Mozambique underwent a War of Independence and a 17-year civil war that led to extreme poverty and severely vulnerable living conditions. Nevertheless, Mozambique is in many senses a success story. After over 30 years of war, the country has been characterized by peace and relative economic stability for the past decade. GDP growth rates are high in the country – averaging 8% over the past few years. International institutions claim that the successful growth of Mozambique has come about as a result of greater liberalization, increased privatization of poorly run state institutions, and greater stability in the country. Yet Mozambique’s impressive economic achievements are fragile and uneven – rural areas in particular have not felt the benefits — which is where Water Underground works exclusively.
With the 22nd highest child mortality rate in the world, every year 82,000 children in Mozambique don't make it to the age of five. In 2015, 43% of all children under 5 were receiving advanced diarrhea treatment (it should be noted that these are reported interventions from health centers, where the majority of rural households cannot manage to get to).
Given that water-borne pathogens are the main factor in diarrheal disease — it is clear that lack of WASH facilities is leading cause of child mortality.

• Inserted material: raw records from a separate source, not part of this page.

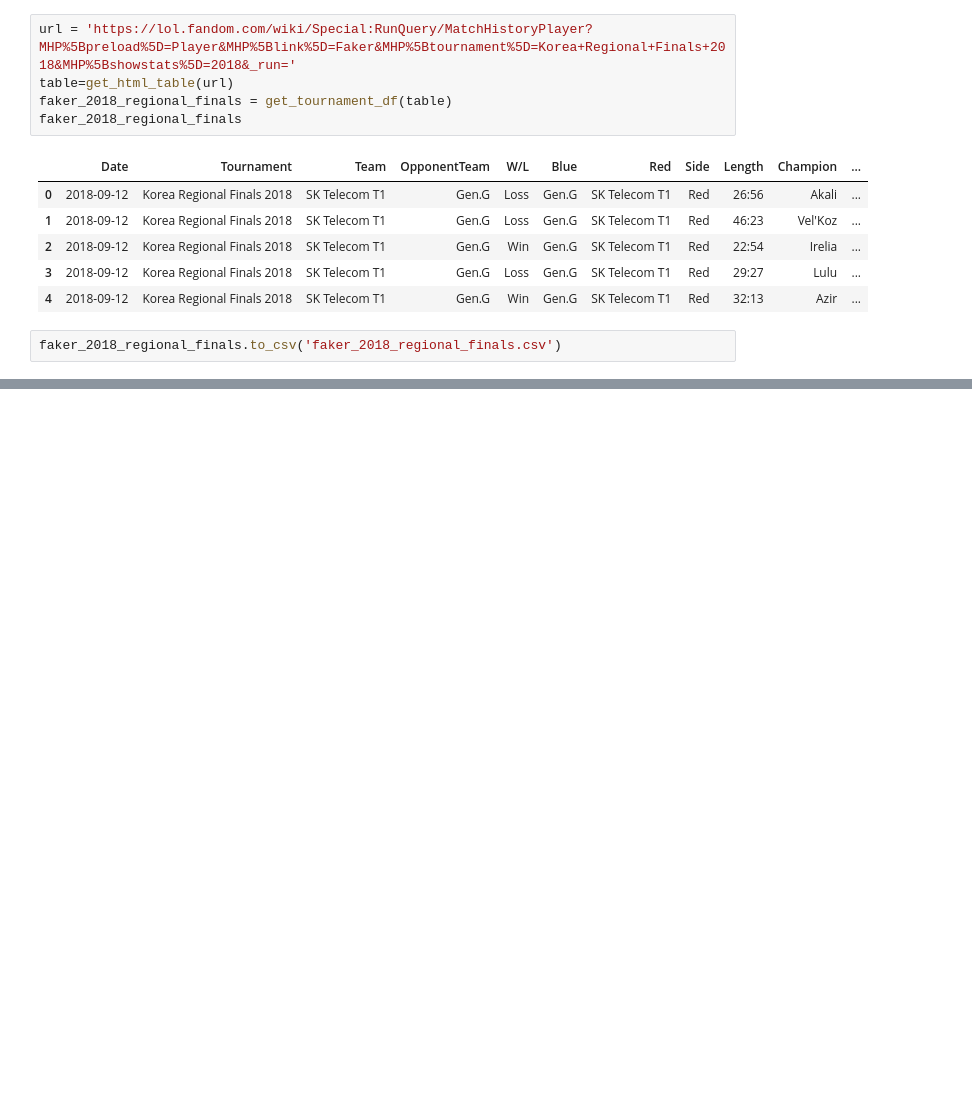
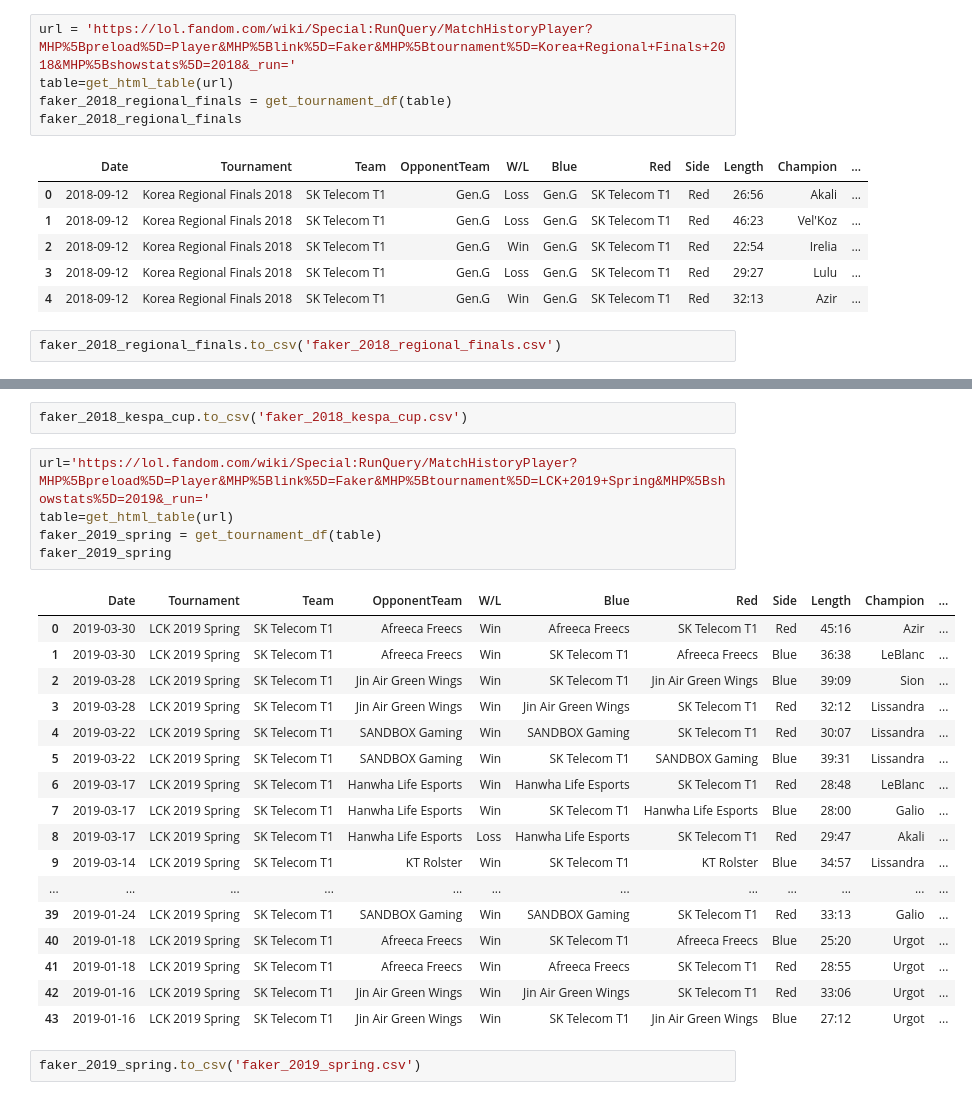
Before and after one commit to benbielin/lol-esports-stats, a Jupyter notebook: faker-stats.ipynb, the cells around one changed output, grey strips where cells are left out. Saved outputs shown, nothing was run; the diff lists cells and outputs as text; blank space fills up the shorter version.

Commit message:
Kaggle Notebook | Faker Stats | Version 14 | 09/09/22

```diff
--- a/faker-stats.ipynb
+++ b/faker-stats.ipynb
@@ -1114,0 +1129,27 @@ faker_2018_regional_finals.to_csv('faker_2018_regional_finals.csv')
+# %%
+faker_2018_kespa_cup.to_csv('faker_2018_kespa_cup.csv')
+# %%
+url='https://lol.fandom.com/wiki/Special:RunQuery/MatchHistoryPlayer?MHP%5Bpreload%5D=Player&MHP%5Blink%5D=Faker&MHP%5Btournament%5D=LCK+2019+Spring&MHP%5Bshowstats%5D=2019&_run='
+table=get_html_table(url)
+faker_2019_spring = get_tournament_df(table)
+faker_2019_spring
+# %% [output]
+|  | Date | Tournament | Team | OpponentTeam | W/L | Blue | Red | Side | Length | Champion | ... |
+| 0 | 2019-03-30 | LCK 2019 Spring | SK Telecom T1 | Afreeca Freecs | Win | Afreeca Freecs | SK Telecom T1 | Red | 45:16 | Azir | ... |
+| 1 | 2019-03-30 | LCK 2019 Spring | SK Telecom T1 | Afreeca Freecs | Win | SK Telecom T1 | Afreeca Freecs | Blue | 36:38 | LeBlanc | ... |
+| 2 | 2019-03-28 | LCK 2019 Spring | SK Telecom T1 | Jin Air Green Wings | Win | SK Telecom T1 | Jin Air Green Wings | Blue | 39:09 | Sion | ... |
+| 3 | 2019-03-28 | LCK 2019 Spring | SK Telecom T1 | Jin Air Green Wings | Win | Jin Air Green Wings | SK Telecom T1 | Red | 32:12 | Lissandra | ... |
+| 4 | 2019-03-22 | LCK 2019 Spring | SK Telecom T1 | SANDBOX Gaming | Win | SANDBOX Gaming | SK Telecom T1 | Red | 30:07 | Lissandra | ... |
+| 5 | 2019-03-22 | LCK 2019 Spring | SK Telecom T1 | SANDBOX Gaming | Win | SK Telecom T1 | SANDBOX Gaming | Blue | 39:31 | Lissandra | ... |
+| 6 | 2019-03-17 | LCK 2019 Spring | SK Telecom T1 | Hanwha Life Esports | Win | Hanwha Life Esports | SK Telecom T1 | Red | 28:48 | LeBlanc | ... |
+| 7 | 2019-03-17 | LCK 2019 Spring | SK Telecom T1 | Hanwha Life Esports | Win | SK Telecom T1 | Hanwha Life Esports | Blue | 28:00 | Galio | ... |
+| 8 | 2019-03-17 | LCK 2019 Spring | SK Telecom T1 | Hanwha Life Esports | Loss | Hanwha Life Esports | SK Telecom T1 | Red | 29:47 | Akali | ... |
+| 9 | 2019-03-14 | LCK 2019 Spring | SK Telecom T1 | KT Rolster | Win | SK Telecom T1 | KT Rolster | Blue | 34:57 | Lissandra | ... |
+| ... | ... | ... | ... | ... | ... | ... | ... | ... | ... | ... | ... |
+| 39 | 2019-01-24 | LCK 2019 Spring | SK Telecom T1 | SANDBOX Gaming | Win | SANDBOX Gaming | SK Telecom T1 | Red | 33:13 | Galio | ... |
+| 40 | 2019-01-18 | LCK 2019 Spring | SK Telecom T1 | Afreeca Freecs | Win | SK Telecom T1 | Afreeca Freecs | Blue | 25:20 | Urgot | ... |
+| 41 | 2019-01-18 | LCK 2019 Spring | SK Telecom T1 | Afreeca Freecs | Win | Afreeca Freecs | SK Telecom T1 | Red | 28:55 | Urgot | ... |
+| 42 | 2019-01-16 | LCK 2019 Spring | SK Telecom T1 | Jin Air Green Wings | Win | Jin Air Green Wings | SK Telecom T1 | Red | 33:06 | Urgot | ... |
+| 43 | 2019-01-16 | LCK 2019 Spring | SK Telecom T1 | Jin Air Green Wings | Win | SK Telecom T1 | Jin Air Green Wings | Blue | 27:12 | Urgot | ... |
+# %%
+faker_2019_spring.to_csv('faker_2019_spring.csv')
```
Also changed, not shown: parts of 16 cells of this notebook.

Economic impact of water scarcity
This means Mozambique has over 1/2 of their entire population walking 4-6 hours of every day to fetch water with no income-generating activities possible because of this burden.
Consequently, this translates to 1/2 of the entire population not participating in the countries economy. In a micro/ macro economic snapshot - it is virtually impossible for the country to rise into development when this is the reality.
Access to clean water & sanitation
Of Mozambique’s population, 70.2% live in rural areas. Water supply and sanitation coverage levels in Mozambique remain among absolute the lowest in sub-Saharan Africa. According to official state data, 71.8% of the rural population does not have access to safe water.
72% of foreign aid for water access is allocated to urban areas and improving its infrastructure. This leaves a devastatingly ignored rural population which is already among the most vulnerable in the world.
These people living in the rural areas are fundamentally trapped in poverty— and water access is the only logical first step to address it.
Our Regional Focus
The region of Water Undergrounds projects is primarily focused on Massinga District, Inhambane Province, Mozambique.
Massinga is one of the more populous Districts in Mozambique. 87% of the population of Massinga live in areas that would entirely rely on the availability of water wells in the community. Of that number, only 33% have adequate access to a clean water point. Only 9% of houses in rural Massinga District have improved sanitation.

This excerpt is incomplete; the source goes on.